J. A. ROBERSON
American Water Works Association, Washington, D.C.
Response and recovery from any incident always starts at the local level, but in many cases, when local resources are inadequate, state and/or federal assistance is needed. The Department of Homeland Security (DHS) is now playing a more prominent role in national security and preparedness, and the Environmental Protection Agency (EPA) still plays a significant role as the Sector-Specific Agency (SSA) for the water sector. The federal role is still evolving based on 9/11, and Katrina and other natural disasters, and is not always clear. Much progress has been in clearly defining everyone's roles and responsibilities, but more work is needed to ensure appropriate preparedness, response, and recovery capabilities at all levels.

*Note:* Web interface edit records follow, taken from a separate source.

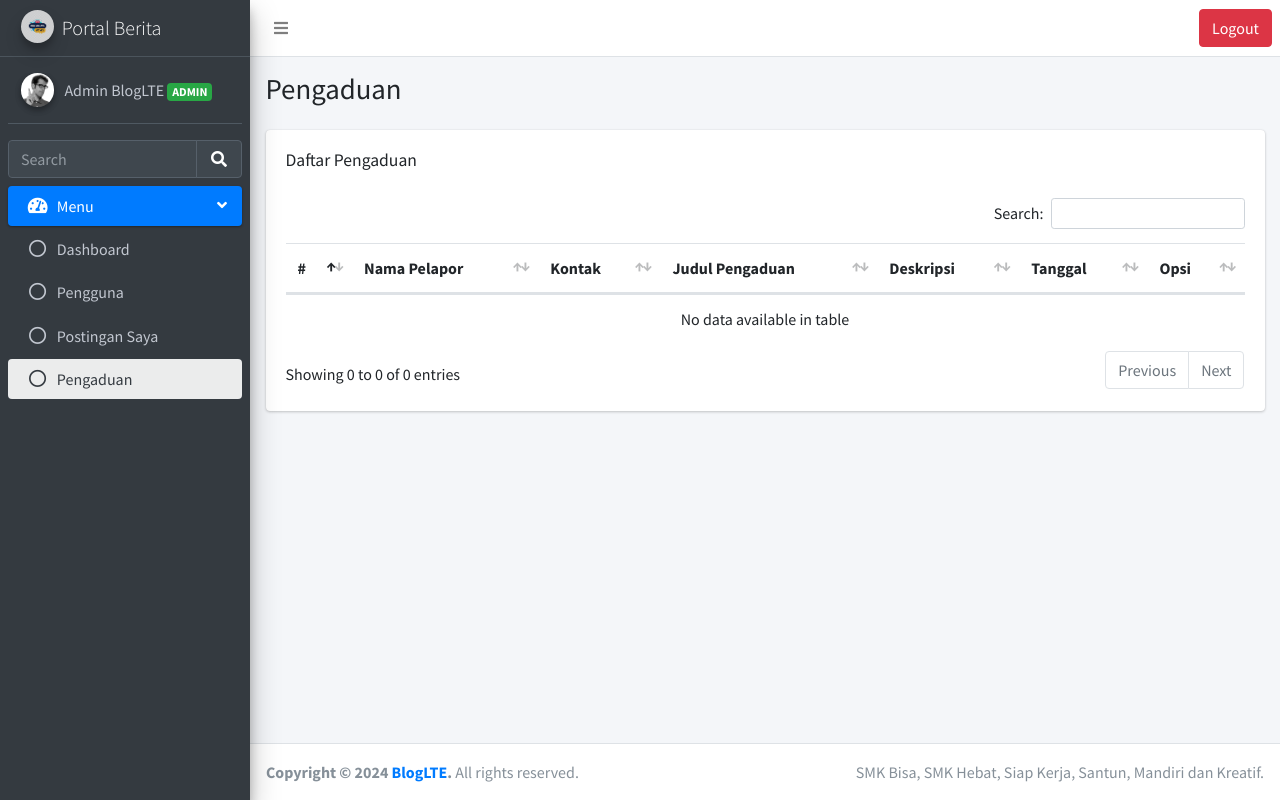
After one commit to NaufalKurnia93/projekWithbyAfkarr, a PHP site: page /admin/pengaduan.php in a window 1280 px wide. The commit adds this page. Run offline with PHP 8.4, Linux system fonts and the light colour scheme; a user stored in the database is signed in; data that the repository does not hold is empty; some libraries are stand-ins or nearby versions.

Commit message:
pengaduan

```diff
--- a/admin/layout/header.php
+++ b/admin/layout/header.php
@@ -5,7 +5,7 @@
 <head>
     <meta charset="utf-8">
     <meta name="viewport" content="width=device-width, initial-scale=1">
-    <title>BlogLTE | <?= $title ?></title>
+    <title>PortalBerita | <?= $title ?></title>
 
     <!-- Google Font: Source Sans Pro -->
     <link rel="stylesheet"
@@ -59,9 +59,9 @@ if (!isset($_SESSION['user']) || empty($_SESSION['user'])) {
         <aside class=" main-sidebar sidebar-dark-primary elevation-4">
             <!-- Brand Logo -->
             <a href="index.php" class="brand-link">
-                <img src="dist/img/AdminLTELogo.png" alt="AdminLTE Logo" class="brand-image img-circle elevation-3"
+                <img src="dist/img/logoadmin1.jpg" alt="AdminLTE Logo" class="brand-image img-circle elevation-3"
                     style="opacity: .8">
-                <span class="brand-text font-weight-light">BlogLTE</span>
+                <span class="brand-text font-weight-light">Portal Berita</span>
             </a>
 
             <!-- Sidebar -->
--- a/admin/layout/sidebar.php
+++ b/admin/layout/sidebar.php
@@ -31,6 +31,12 @@
                         <p>Postingan Saya</p>
                     </a>
                 </li>
+                <li class="nav-item">
+                    <a href="pengaduan.php" class="nav-link <?= ($title === "Pengaduan" ? "active" : "") ?>">
+                        <i class="far fa-circle nav-icon"></i>
+                        <p>Pengaduan</p>
+                    </a>
+                </li>
             </ul>
         </li>
 
--- /dev/null
+++ b/admin/pengaduan.php
@@ -0,0 +1,101 @@
+<?php $title = 'Pengaduan'; ?>
+<?php include_once('layout/header.php'); ?>
+<?php include_once('../config/koneksi.php'); ?>
+
+<!-- Content Wrapper. Contains page content -->
+<div class="content-wrapper">
+    <!-- Content Header (Page header) -->
+    <div class="content-header">
+        <div class="container-fluid">
+            <div class="row mb-2">
+                <div class="col-sm-6">
+                    <h1 class="m-0">Pengaduan</h1>
+                </div>
+                <div class="col-sm-6">
+                </div>
+            </div>
+        </div>
+    </div>
+
+    <!-- Main content -->
+    <div class="content">
+        <div class="container-fluid">
+            <div class="row">
+                <div class="col-lg-12">
+                    <div class="card">
+                        <div class="card-body">
+                            <h5 class="card-title">Daftar Pengaduan</h5>
+
+
+                            <!-- Status alert -->
+                            <div class="mt-5">
+                                <?php if (isset($_GET['status']) && !empty($_GET['status'])): ?>
+                                    <div class="p-2 alert alert-<?= ($_GET['status'] == 'berhasil' ? 'success' : 'danger') ?>" role="alert">
+                                        <h4 class="alert-heading"><?= $_GET['pesan'] ?></h4>
+                                        <?php if (isset($_GET['error']) && !empty($_GET['error'])): ?>
+                                            <p><?= $_GET['error'] ?></p>
+                                        <?php endif; ?>
+                                    </div>
+                                <?php endif; ?>
+                            </div>
+
+                            <div class="table-responsive">
+                                <table class="table" id="table-data">
+                                    <thead>
+                                        <tr>
+                                            <th scope="col">#</th>
+                                            <th scope="col">Nama Pelapor</th>
+                                            <th scope="col">Kontak</th>
+                                            <th scope="col">Judul Pengaduan</th>
+                                            <th scope="col">Deskripsi</th>
+                                            <th scope="col">Tanggal</th>
+                                            <th scope="col">Opsi</th>
+                                        </tr>
+                                    </thead>
+                                    <tbody>
+                                        <?php
+                                        $sql = "SELECT * FROM pengaduan ORDER BY id_pengaduan DESC";
+                                        $result = mysqli_query($koneksi, $sql);
+                                        $index = 1;
+                                        while ($data = mysqli_fetch_array($result)): ?>
+                                            <tr>
+                                                <th scope="row"><?= $index++ ?></th>
+                                                <td><?= htmlspecialchars($data['nama_pelapor']) ?></td>
+                                                <td><?= htmlspecialchars($data['kontak']) ?></td>
+                                                <td><?= htmlspecialchars($data['judul_pengaduan']) ?></td>
+                                                <td><?= htmlspecialchars($data['deskripsi']) ?></td>
+                                                <td><?= $data['tanggal'] ?></td>
+                                                <td>
+                                                    <div class="d-flex">
+
+                                                        <a href="proses.pengaduan.delete.php?id=<?= $data['id_pengaduan'] ?>"
+                                                           onclick="return confirm('Apakah anda yakin ingin menghapus pengaduan ini?')"
+                                                           class="btn btn-sm btn-danger">Hapus</a>
+                                                    </div>
+                                                </td>
+                                            </tr>
+                                        <?php endwhile; ?>
+                                    </tbody>
+                                </table>
+                            </div>
+                        </div>
+                    </div>
+                </div>
+            </div>
+        </div>
+    </div>
+</div>
+
+<?php include_once('layout/footer.php'); ?>
+
+<script>
+    $(function () {
+        $('#table-data').DataTable({
+            "paging": true,
+            "lengthChange": false,
+            "searching": true,
+            "ordering": true,
+            "pageLength": 5,
+        });
+    });
+</script>
--- a/config/koneksi.php
+++ b/config/koneksi.php
@@ -1,7 +1,7 @@
 <?php
 
 try {
-    $koneksi = mysqli_connect("localhost", "root", "", "cek_1");
+    $koneksi = mysqli_connect("localhost", "root", "", "blog_afkar1");
 } catch (\Throwable $th) {
     //throw $th;
     die('Error : ' . $th->getMessage());
```
Also changed, not shown: admin/index.php (+33 -7 lines), admin/proses.pengaduan.delete.php (added, +18 -0 lines), index.php (+18 -32 lines), proses_pengaduan.php (added, +30 -0 lines), admin/dist/img/logoadmin1.jpg (added).
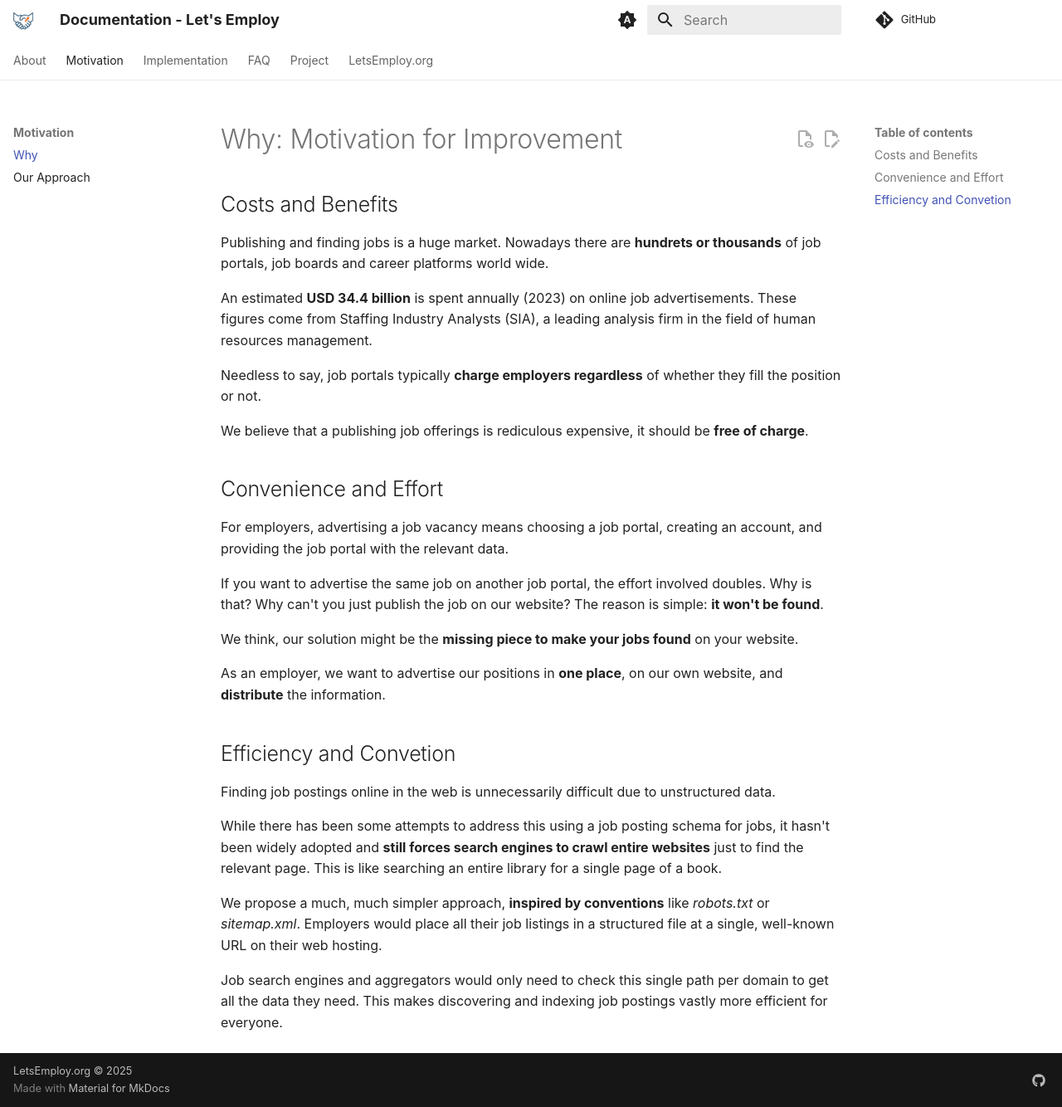
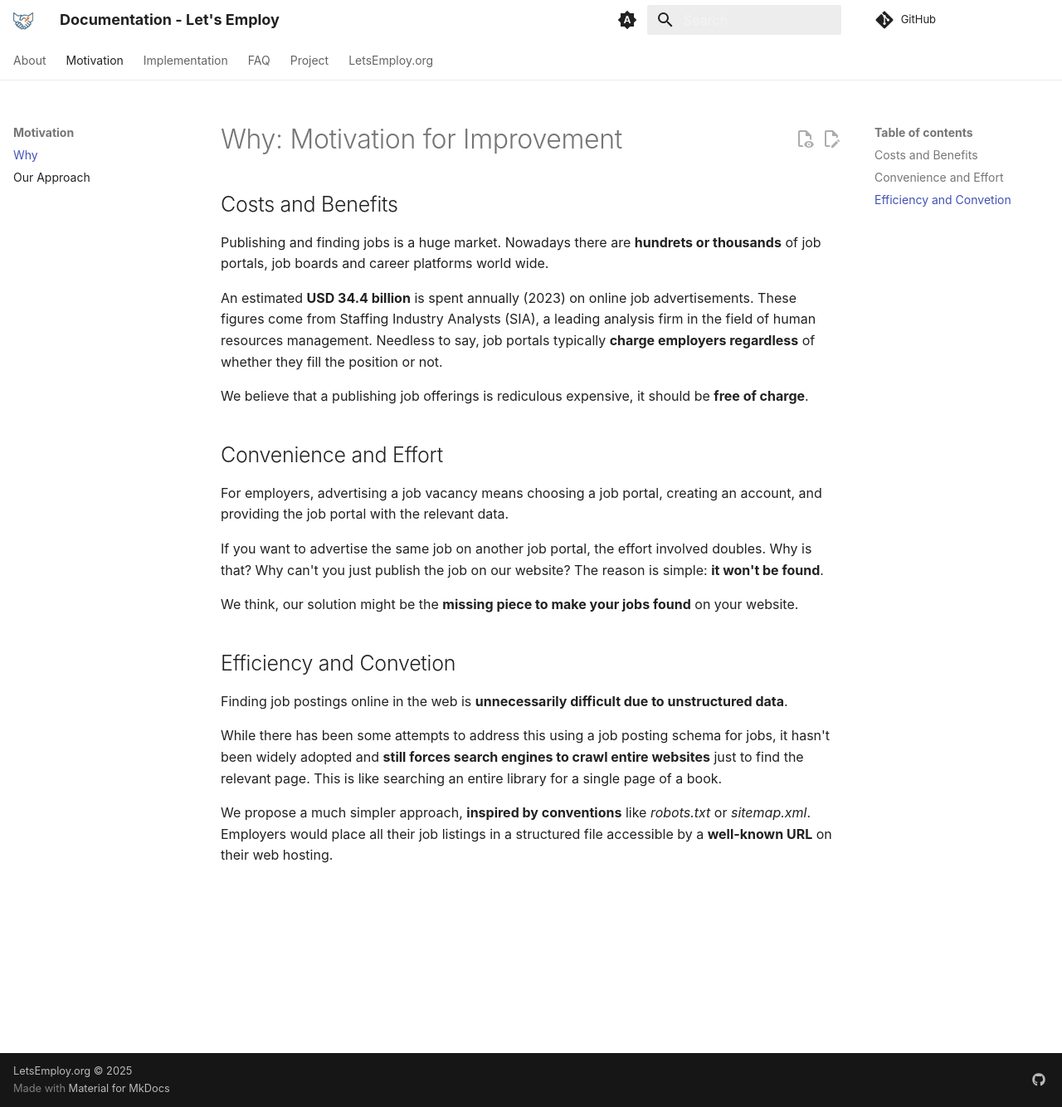
Before and after one commit to letsemploy/docs, an MkDocs documentation site: the page built from docs/motivation/why.md, in a window 1280 px wide and 1334 px high. Shown: the whole window at 83% size. Built offline with MkDocs 1.6.1 and Material for MkDocs 9.7.7, drawn with Linux system fonts in a browser that asks for light colours; comment, search, counter and statistics services are not loaded.

Commit message:
Edit motivation document for clarity and conciseness
Revised text for clarity and conciseness in the motivation document.

```diff
--- a/docs/motivation/why.md
+++ b/docs/motivation/why.md
@@ -4,9 +4,7 @@
 
 Publishing and finding jobs is a huge market. Nowadays there are **hundrets or thousands** of job portals, job boards and career platforms world wide.
 
-An estimated **USD 34.4 billion** is spent annually (2023) on online job advertisements. These figures come from Staffing Industry Analysts (SIA), a leading analysis firm in the field of human resources management.
-
-Needless to say, job portals typically **charge employers regardless** of whether they fill the position or not.
+An estimated **USD 34.4 billion** is spent annually (2023) on online job advertisements. These figures come from Staffing Industry Analysts (SIA), a leading analysis firm in the field of human resources management. Needless to say, job portals typically **charge employers regardless** of whether they fill the position or not.
 
 We believe that a publishing job offerings is rediculous expensive, it should be **free of charge**.
 
@@ -18,14 +16,10 @@ If you want to advertise the same job on another job portal, the effort involved
 
 We think, our solution might be the **missing piece to make your jobs found** on your website.
 
-As an employer, we want to advertise our positions in **one place**, on our own website, and **distribute** the information.
-
 ## Efficiency and Convetion
 
-Finding job postings online in the web is unnecessarily difficult due to unstructured data.
+Finding job postings online in the web is **unnecessarily difficult due to unstructured data**.
 
 While there has been some attempts to address this using a job posting schema for jobs, it hasn't been widely adopted and **still forces search engines to crawl entire websites** just to find the relevant page. This is like searching an entire library for a single page of a book.
 
-We propose a much, much simpler approach, **inspired by conventions** like _robots.txt_ or _sitemap.xml_. Employers would place all their job listings in a structured file at a single, well-known URL on their web hosting.
-
-Job search engines and aggregators would only need to check this single path per domain to get all the data they need. This makes discovering and indexing job postings vastly more efficient for everyone.
+We propose a much simpler approach, **inspired by conventions** like _robots.txt_ or _sitemap.xml_. Employers would place all their job listings in a structured file accessible by a **well-known URL** on their web hosting.
```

Similar to all other critical infrastructure (CI), security took on a whole new meaning for water and wastewater utilities after 9/11. These utilities now have to balance security along with all of their other competing priorities such as water quality, finances, efficiency, customer service, infrastructure investment, and others. Utilities have now taken a hard look at the vulnerabilities of the different facilities within their systems, and began to make the investments to lessen those vulnerabilities and to instill a culture of security in the daily operations of the utility. In many ...